Health District Still Urging Vaccinations
For more information, contact Kim Papich, SRHD Public Information Officer, (509) 324-1539
SPOKANE, Wash. – July 12, 2012 – On the heels of the Washington State Department of Health’s (DOH) announcement today that it will order an additional 14,000 doses of whooping cough vaccine for uninsured adults, Spokane Regional Health District is reminding residents that several local clinics and pharmacies offer the low-cost vaccine for people without health insurance or who cannot afford to pay.
Whooping cough continues at high levels in Spokane County and vaccine is the best protection against the disease. To date in 2012, there are 93 cases locally—including those that are confirmed, as well as those under investigation—compared to just six cases during the same period last year.
The epidemic is up to 2,883 reported cases statewide and remains active. The state secretary of health declared an epidemic April 3.
Over the past two months, Spokane Regional Health District received almost 2,000 doses of state-donated whooping cough vaccine as part DOH’s original purchase of 27,000 doses for uninsured adults statewide. In addition to distributing the vaccine to several local providers and pharmacies to administer, the health district also offers the low-cost vaccine in its Public Health Clinic, (509) 324-1600. These locations may charge a fee up to $15.60 to give the vaccine, but financial assistance is available for those who cannot pay. Click here to see a list of locations also offering low-cost, state-donated vaccine for adults. There is still sufficient supply of state-donated vaccine in Spokane County.
For residents whose insurance covers whooping cough shots, vaccinations are available at locations throughout Spokane County including health care provider offices, local pharmacies and the SRHD Public Health Clinic. Click here to see a list of locations offering Tdap that also bill insurance.
Getting vaccinated helps protect the person who gets immunized while also protecting others from disease, including infants who most often catch the illness from a relative. Babies under two months are too young to get vaccinated and are at high risk for serious illness. This year there have been five infants hospitalized for whooping cough locally. No deaths have been reported.
Protection provided by the childhood whooping cough vaccine series decreases in effectiveness over time, so teens and adults need a booster. People whose vaccine protection loses effectiveness may get whooping cough, but usually have less severe symptoms, shorter illnesses, and are less likely to spread the disease to others. Adults who are not sure if they have had the Tdap booster should check with their health care provider.
While vaccination is the best protection, there are other effective ways to reduce the spread of pertussis. It is important for anyone with a cough to stay home when they are sick, wash their hands often, and go to the doctor for a prolonged cough.

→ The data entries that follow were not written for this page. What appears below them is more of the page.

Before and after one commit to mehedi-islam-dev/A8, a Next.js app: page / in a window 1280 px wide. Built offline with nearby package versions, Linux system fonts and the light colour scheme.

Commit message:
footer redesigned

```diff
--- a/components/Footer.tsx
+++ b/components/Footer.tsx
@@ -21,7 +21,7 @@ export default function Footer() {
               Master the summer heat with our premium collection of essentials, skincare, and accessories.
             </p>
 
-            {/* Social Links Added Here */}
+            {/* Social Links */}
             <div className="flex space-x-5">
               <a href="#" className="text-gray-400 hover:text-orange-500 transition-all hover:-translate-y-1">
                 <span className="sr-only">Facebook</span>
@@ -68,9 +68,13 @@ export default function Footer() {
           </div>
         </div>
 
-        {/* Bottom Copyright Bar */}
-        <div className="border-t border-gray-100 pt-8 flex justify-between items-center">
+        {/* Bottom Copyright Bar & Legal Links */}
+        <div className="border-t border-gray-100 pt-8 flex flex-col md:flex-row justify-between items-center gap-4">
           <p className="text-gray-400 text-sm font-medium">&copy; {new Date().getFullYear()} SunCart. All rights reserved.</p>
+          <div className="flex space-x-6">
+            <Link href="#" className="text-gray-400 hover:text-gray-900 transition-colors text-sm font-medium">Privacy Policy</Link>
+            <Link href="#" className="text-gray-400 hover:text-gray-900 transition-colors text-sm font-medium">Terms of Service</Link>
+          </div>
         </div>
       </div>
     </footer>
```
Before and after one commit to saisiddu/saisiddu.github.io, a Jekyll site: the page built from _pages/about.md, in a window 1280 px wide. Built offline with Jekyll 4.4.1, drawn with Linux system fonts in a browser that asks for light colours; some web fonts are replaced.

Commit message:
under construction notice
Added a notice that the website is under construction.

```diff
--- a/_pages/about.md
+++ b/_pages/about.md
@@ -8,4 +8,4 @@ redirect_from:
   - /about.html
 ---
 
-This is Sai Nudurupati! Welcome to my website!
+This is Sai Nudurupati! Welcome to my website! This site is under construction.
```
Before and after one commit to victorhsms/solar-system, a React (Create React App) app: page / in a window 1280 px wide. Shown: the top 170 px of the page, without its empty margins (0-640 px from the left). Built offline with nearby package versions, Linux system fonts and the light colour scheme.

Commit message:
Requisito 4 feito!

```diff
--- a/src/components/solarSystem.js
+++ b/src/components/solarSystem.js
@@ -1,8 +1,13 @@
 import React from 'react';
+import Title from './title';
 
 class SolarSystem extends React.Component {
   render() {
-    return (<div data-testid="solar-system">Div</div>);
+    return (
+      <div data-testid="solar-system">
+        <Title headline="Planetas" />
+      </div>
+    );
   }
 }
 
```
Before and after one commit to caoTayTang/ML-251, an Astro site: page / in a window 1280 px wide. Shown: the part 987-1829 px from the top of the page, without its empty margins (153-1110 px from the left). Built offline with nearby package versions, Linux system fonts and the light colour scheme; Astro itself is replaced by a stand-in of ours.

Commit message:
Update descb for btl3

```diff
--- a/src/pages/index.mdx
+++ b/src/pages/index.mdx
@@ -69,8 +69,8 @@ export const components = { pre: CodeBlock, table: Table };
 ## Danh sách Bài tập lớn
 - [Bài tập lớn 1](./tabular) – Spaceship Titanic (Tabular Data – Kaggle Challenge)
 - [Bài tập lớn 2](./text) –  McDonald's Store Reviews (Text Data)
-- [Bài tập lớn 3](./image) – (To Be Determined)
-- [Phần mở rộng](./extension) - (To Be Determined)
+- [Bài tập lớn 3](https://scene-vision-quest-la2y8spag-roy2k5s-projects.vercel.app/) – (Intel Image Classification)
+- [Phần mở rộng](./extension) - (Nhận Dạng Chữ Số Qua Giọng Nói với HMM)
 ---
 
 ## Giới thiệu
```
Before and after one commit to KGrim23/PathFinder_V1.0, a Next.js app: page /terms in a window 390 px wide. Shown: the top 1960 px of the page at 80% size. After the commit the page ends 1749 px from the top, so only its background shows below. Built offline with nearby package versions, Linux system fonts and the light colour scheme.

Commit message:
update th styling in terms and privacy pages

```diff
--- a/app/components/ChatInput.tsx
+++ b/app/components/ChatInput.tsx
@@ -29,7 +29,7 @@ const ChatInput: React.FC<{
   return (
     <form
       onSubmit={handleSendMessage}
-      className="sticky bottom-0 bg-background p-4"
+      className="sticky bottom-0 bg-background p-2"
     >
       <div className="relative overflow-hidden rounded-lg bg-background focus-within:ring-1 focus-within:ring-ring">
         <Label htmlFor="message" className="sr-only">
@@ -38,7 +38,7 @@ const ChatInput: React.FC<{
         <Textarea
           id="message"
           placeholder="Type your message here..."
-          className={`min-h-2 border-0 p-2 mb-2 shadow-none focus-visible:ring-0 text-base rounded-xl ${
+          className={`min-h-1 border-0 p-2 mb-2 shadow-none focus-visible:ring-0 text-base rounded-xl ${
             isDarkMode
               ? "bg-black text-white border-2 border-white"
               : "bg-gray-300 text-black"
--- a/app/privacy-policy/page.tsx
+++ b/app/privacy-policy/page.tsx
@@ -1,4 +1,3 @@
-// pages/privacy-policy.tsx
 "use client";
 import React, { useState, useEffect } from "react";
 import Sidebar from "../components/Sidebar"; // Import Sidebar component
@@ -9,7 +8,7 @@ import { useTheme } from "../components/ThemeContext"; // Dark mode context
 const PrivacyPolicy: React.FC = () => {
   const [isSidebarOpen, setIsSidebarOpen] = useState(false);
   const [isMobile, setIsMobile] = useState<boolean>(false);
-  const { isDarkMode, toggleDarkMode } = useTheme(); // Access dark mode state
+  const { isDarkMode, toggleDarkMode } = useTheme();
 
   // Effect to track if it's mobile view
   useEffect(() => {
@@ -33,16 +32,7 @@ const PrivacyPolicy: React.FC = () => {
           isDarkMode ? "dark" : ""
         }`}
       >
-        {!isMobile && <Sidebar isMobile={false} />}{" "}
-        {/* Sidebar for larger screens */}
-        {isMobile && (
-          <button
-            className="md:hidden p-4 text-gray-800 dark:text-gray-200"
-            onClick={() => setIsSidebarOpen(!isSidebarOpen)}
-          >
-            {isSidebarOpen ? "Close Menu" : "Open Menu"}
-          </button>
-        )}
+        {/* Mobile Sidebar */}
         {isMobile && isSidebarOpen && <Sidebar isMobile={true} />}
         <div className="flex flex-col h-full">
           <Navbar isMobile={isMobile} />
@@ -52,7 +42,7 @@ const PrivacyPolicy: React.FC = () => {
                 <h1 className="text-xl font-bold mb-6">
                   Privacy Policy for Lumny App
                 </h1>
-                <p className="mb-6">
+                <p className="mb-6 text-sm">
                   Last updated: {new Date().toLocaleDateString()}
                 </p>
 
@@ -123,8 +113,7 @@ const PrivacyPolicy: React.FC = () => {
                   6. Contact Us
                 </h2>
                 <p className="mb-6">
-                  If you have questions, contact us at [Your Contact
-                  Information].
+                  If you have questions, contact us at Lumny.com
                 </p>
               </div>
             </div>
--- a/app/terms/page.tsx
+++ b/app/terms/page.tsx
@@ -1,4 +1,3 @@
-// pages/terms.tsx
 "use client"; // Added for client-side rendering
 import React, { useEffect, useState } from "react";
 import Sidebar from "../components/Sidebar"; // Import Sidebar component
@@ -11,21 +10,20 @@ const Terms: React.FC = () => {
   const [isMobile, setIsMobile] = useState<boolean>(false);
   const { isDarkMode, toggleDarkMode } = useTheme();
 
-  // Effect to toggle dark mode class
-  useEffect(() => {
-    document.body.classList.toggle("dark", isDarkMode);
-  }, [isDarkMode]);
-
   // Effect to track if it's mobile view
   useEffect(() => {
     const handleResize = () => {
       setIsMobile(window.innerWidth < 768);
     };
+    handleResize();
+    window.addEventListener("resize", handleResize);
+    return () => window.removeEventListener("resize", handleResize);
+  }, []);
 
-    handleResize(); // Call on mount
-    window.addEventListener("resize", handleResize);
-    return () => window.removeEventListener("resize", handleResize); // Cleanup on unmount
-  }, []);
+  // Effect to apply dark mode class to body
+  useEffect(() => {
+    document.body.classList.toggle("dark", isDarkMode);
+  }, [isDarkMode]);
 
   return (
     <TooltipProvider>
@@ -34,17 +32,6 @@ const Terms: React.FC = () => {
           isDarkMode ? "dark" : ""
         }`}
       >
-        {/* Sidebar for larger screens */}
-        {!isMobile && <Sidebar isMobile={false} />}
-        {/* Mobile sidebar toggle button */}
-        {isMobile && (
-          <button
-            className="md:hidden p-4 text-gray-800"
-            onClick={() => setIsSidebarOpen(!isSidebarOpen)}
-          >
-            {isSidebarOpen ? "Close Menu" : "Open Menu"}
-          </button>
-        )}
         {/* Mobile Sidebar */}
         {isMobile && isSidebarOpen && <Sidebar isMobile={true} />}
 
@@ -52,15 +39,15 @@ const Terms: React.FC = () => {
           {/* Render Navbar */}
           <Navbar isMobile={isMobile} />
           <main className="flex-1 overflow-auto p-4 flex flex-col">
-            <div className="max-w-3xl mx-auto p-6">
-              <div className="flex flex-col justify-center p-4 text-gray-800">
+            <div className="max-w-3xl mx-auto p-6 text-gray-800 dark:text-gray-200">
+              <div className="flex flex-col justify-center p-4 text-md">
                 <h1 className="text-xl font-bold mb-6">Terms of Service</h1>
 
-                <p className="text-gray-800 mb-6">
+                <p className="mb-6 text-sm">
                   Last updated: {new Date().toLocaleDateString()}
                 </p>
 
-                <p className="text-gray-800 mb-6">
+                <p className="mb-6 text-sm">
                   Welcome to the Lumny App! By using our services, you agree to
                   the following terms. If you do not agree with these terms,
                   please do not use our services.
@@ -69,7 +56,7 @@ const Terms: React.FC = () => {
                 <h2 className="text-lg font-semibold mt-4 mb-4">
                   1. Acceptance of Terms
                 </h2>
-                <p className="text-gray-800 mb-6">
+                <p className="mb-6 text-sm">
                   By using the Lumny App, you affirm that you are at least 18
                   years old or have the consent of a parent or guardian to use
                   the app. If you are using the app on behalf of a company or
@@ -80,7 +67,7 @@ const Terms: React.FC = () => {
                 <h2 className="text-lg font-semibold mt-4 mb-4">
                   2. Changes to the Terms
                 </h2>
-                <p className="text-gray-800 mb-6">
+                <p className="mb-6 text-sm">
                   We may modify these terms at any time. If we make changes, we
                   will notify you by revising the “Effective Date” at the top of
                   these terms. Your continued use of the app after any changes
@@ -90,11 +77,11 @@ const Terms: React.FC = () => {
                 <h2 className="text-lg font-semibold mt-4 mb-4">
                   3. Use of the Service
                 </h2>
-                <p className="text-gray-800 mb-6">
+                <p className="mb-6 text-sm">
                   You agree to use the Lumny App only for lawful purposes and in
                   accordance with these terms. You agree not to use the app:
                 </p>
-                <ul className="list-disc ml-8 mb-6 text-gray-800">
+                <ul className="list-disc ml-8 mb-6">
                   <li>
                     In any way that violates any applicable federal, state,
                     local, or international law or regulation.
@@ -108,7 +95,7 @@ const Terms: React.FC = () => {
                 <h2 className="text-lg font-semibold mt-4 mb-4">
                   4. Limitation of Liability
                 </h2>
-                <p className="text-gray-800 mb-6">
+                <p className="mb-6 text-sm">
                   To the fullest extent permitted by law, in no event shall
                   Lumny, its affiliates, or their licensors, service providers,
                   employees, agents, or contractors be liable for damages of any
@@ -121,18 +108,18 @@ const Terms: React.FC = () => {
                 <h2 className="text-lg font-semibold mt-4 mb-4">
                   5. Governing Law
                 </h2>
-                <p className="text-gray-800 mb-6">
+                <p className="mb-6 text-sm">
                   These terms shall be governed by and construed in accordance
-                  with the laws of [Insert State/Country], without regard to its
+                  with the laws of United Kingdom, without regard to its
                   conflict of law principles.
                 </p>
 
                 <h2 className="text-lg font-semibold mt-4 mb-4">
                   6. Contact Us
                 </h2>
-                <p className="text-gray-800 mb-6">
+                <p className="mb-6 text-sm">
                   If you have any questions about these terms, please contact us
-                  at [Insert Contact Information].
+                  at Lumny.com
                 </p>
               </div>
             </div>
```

People diagnosed with whooping cough should stay away from babies, and stay home from work, school, and other activities until they’ve finished five days of antibiotics or until at least three weeks after the cough started.
Because pertussis in its early stages appears similar to a common cold, it is often not suspected or diagnosed until the more severe symptoms appear. Infected people are most contagious during this time, up to about 2 weeks after the cough begins. Anyone who has been in close contact with someone known to have whooping cough should talk to their health care provider.
For more information about whooping cough (pertussis) and where to get vaccine, visit srhd.org/whoopingcough. More information can also be found at www.srhd.org. SRHD’s website offers comprehensive, updated information about Spokane Regional Health District and its triumphs in making Spokane a safer and healthier community. Become a fan of SRHD on Facebook to receive local safety and wellness tips. You can also follow us on Twitter @spokanehealth.